To try and encourage greater accuracy, particularly in the science pages, Wikimedia UK is collaborating with scientific organisations to encourage more members to contribute to Wikipedia articles. GSL Fellow Brian Whalley took part in a recent event:

“On 30 March, the Geological Society and the Royal Society of Chemistry teamed up with Wikimedia UK to provide a training workshop on becoming a ‘Wikipedian’", he writes.

"Whilst Wikipedia is a resource that can induce contempt in some academics, many people, students and academics, do find it useful. Some correct or add new entries to increase Wikipedia’s range, depth, accuracy and utility. These 'Wikipedians' enhance the project by contributing their editing skills, interests and knowledge. 

"We had the opportunity to discuss Wikipedia’s rules about neutrality, referencing and correcting entries, as well as using a ‘sandbox’ or trial area to produce entries. Behind the scenes data shows that many entries of interest to geoscientists are ‘stubs’. These are articles ‘ deemed too short to provide encyclopaedic coverage of a subject’. Becoming a geoscientific Wikipedian would greatly enhance Wikipedia’s geological coverage.”

Wikipedia geology projectBecoming a Wikipedia editor can be daunting – the English site currently has nearly four million articles in all, and is expanding rapidly. To simplify things, the pages are organised into ‘projects’, with editors volunteering to join in with the projects which best fit their expertise. Projects can be general – there is a ‘geology project’, for example, or very specific subjects. Once a member, editors can get a better sense of what articles already exist, and which are in need of shaping up. They can also discuss any issues with other editors. 

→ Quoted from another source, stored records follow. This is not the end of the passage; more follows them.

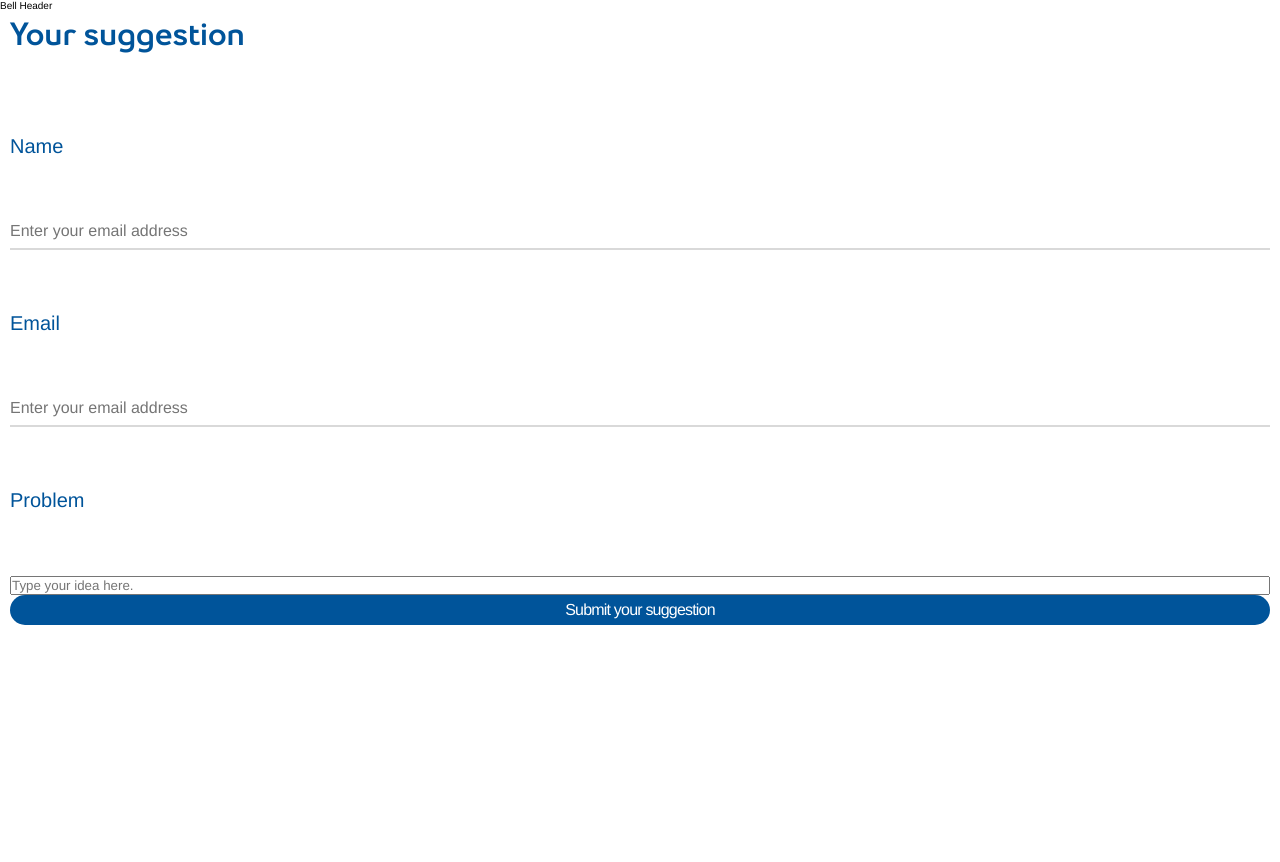
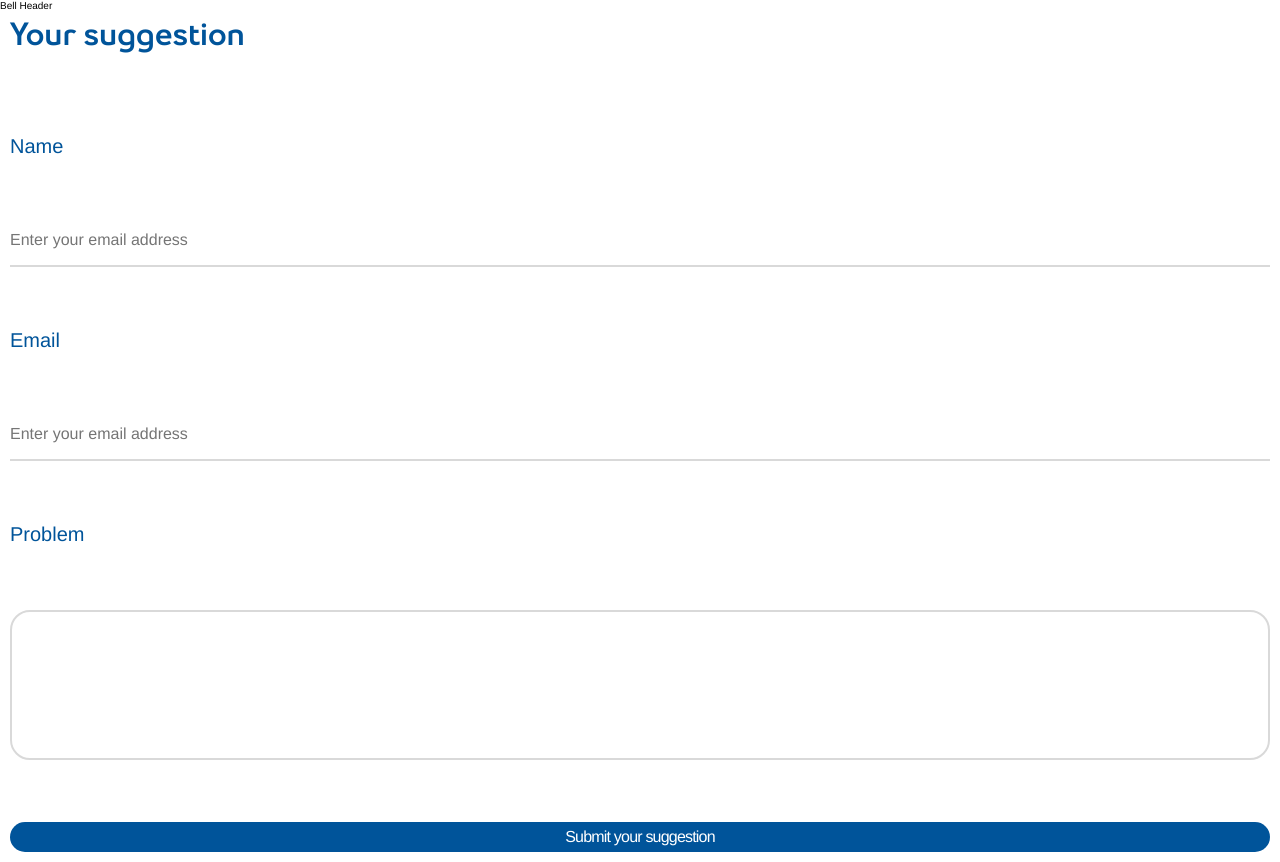
Before and after one commit to mariavinaq/BELLas-client, a React (Vite) app: page /submitsuggestion in a window 1280 px wide. Before the commit the page ends 800 px from the top, so only its background shows below. Built offline with nearby package versions, Linux system fonts and the light colour scheme.

Commit message:
Style the submit suggestion page to match the mock up

```diff
--- a/src/components/SubmitSuggestion/SubmitSuggestion.jsx
+++ b/src/components/SubmitSuggestion/SubmitSuggestion.jsx
@@ -26,7 +26,7 @@ function SubmitSuggestion() {
                 type="email"
                 id="email"
                 className="submit-form__description"
-                placeholder="Type your idea here."
+                placeholder=" "
             />
             <div className="submit-form__buttons">
                 <button type="button" className="submit-form__button submit-form__button--submit">Submit your suggestion</button>
--- a/src/components/SubmitSuggestion/SubmitSuggestion.scss
+++ b/src/components/SubmitSuggestion/SubmitSuggestion.scss
@@ -24,25 +24,28 @@
         border: none;
         border-bottom: 0.2rem solid $color-grey;
         padding-bottom:0.8rem;
-        color: $color-grey;
         font-size: 1.6rem;
+        height: 4.5rem;
+        color: $color-black;
     }
-    &__notify{
-        display: flex;
-        flex-direction: row;
-        gap:1rem;
+    &__description{
+        border: 0.2rem solid $color-grey;
+        padding-bottom:4rem;
         font-size: 1.6rem;
-        color:$color-blue;
-        padding-bottom:24rem;
-        padding-top:1.1rem;
+        height: 15rem;
+        color: $color-black;
+        border-radius: 2rem;
+
     }
     &__buttons{
         display: flex;
         flex-direction: column;
         gap:1rem;
+        padding-top:6.2rem;
 
     }
     &__button{
+
         &--submit{
         display: inline-flex;
         justify-content: center;
--- a/src/components/SuggestionForm/SuggestionForm.scss
+++ b/src/components/SuggestionForm/SuggestionForm.scss
@@ -30,7 +30,7 @@
         border: none;
         border-bottom: 0.2rem solid $color-grey;
         padding-bottom:0.8rem;
-        color: $color-grey;
+        color: $color-black;
         font-size: 1.6rem;
     }
     &__notify{
--- a/src/styles/partials/_variables.scss
+++ b/src/styles/partials/_variables.scss
@@ -4,3 +4,4 @@ $desktop-breakpoint: 1280px;
 $color-blue: #00549A;
 $color-grey:#D9D9D9;
 $color-white:#FFFFFF;
+$color-black:#000000;
```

All Wikipedia articles are rated for the accuracy, neutrality, completeness and style. ‘Featured articles’ (FA) are those which have come out on top, after being rated by Wikipedia editors. After this, articles are graded from A to C, or classified as ‘start’ or ‘stub’ articles which need completing. It’s easy to access the articles listed in the table, or have a look at a project which is more specific to your expertise, such as palaeontology, volcanoes, dinosaurs, etc.

A quick look at the geology project’s table shows that, whilst there are some excellent examples, there is still a lot of work to be done to improve geology’s presence on Wikipedia. 

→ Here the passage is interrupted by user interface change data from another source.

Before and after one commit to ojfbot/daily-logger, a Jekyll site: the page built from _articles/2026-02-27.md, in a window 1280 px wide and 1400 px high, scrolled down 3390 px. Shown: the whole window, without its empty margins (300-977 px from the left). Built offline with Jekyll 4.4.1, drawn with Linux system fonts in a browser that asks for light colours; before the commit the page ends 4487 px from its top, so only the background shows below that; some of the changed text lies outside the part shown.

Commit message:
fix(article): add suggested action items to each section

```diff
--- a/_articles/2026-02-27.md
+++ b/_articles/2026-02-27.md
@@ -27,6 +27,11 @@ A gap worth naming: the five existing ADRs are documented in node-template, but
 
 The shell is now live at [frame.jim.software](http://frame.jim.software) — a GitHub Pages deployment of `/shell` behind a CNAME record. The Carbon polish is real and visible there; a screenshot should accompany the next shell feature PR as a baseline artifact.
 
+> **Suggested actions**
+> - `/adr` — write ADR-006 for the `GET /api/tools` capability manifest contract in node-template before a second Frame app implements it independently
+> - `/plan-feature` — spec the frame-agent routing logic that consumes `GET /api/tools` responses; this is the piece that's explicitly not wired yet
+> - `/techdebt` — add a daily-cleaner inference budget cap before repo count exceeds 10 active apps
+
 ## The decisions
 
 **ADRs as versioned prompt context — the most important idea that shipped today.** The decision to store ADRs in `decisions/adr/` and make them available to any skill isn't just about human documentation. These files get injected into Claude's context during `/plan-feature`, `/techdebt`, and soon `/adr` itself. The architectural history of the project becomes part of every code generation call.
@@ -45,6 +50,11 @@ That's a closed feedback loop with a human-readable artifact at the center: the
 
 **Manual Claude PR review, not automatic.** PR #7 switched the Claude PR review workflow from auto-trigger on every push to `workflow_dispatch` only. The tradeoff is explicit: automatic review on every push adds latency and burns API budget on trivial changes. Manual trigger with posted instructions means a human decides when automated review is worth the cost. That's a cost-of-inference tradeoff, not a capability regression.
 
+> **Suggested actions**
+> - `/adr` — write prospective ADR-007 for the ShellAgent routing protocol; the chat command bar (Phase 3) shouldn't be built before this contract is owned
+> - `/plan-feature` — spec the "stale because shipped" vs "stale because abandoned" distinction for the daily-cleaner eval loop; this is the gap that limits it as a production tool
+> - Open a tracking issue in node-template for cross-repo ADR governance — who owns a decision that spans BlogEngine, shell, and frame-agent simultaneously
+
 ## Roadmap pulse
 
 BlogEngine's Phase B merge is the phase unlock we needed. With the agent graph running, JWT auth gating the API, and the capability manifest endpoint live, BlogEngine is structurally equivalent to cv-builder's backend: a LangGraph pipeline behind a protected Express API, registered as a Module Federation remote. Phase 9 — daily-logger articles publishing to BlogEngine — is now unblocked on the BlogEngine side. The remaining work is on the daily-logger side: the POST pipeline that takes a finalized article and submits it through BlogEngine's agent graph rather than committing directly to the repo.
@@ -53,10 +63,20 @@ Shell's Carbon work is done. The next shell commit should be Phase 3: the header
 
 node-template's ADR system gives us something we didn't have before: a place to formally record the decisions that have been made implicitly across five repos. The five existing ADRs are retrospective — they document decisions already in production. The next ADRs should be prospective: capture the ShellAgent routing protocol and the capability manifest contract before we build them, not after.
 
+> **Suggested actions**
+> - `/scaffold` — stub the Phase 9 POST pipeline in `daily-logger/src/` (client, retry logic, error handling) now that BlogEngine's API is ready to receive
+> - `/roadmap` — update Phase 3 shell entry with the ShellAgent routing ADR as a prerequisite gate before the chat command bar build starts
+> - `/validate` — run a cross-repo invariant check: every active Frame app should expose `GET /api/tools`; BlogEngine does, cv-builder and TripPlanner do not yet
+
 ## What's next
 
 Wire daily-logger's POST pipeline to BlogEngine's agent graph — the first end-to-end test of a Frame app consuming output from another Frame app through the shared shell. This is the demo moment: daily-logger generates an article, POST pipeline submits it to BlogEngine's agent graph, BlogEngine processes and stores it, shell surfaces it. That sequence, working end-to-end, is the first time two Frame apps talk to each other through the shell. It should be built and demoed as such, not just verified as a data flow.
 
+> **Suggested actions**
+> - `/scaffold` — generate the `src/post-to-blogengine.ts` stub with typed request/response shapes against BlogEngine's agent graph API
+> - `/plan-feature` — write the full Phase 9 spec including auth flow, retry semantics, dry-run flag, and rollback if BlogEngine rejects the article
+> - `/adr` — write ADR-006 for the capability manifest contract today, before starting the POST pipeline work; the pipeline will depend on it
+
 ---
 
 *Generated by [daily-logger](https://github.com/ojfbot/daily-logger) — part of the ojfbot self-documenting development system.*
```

Like it or not, Wikipedia has become one of the first - and often only - resources people turn to in search of answers. And despite the occasional well publicised errors and hoaxes, the site's commitment to providing accessible and high quality information is the reason for its popularity. The more experts engage, the better the information will be, and without their input, others less qualified will fill the gap. The responsibility lies with those who know better to get there first.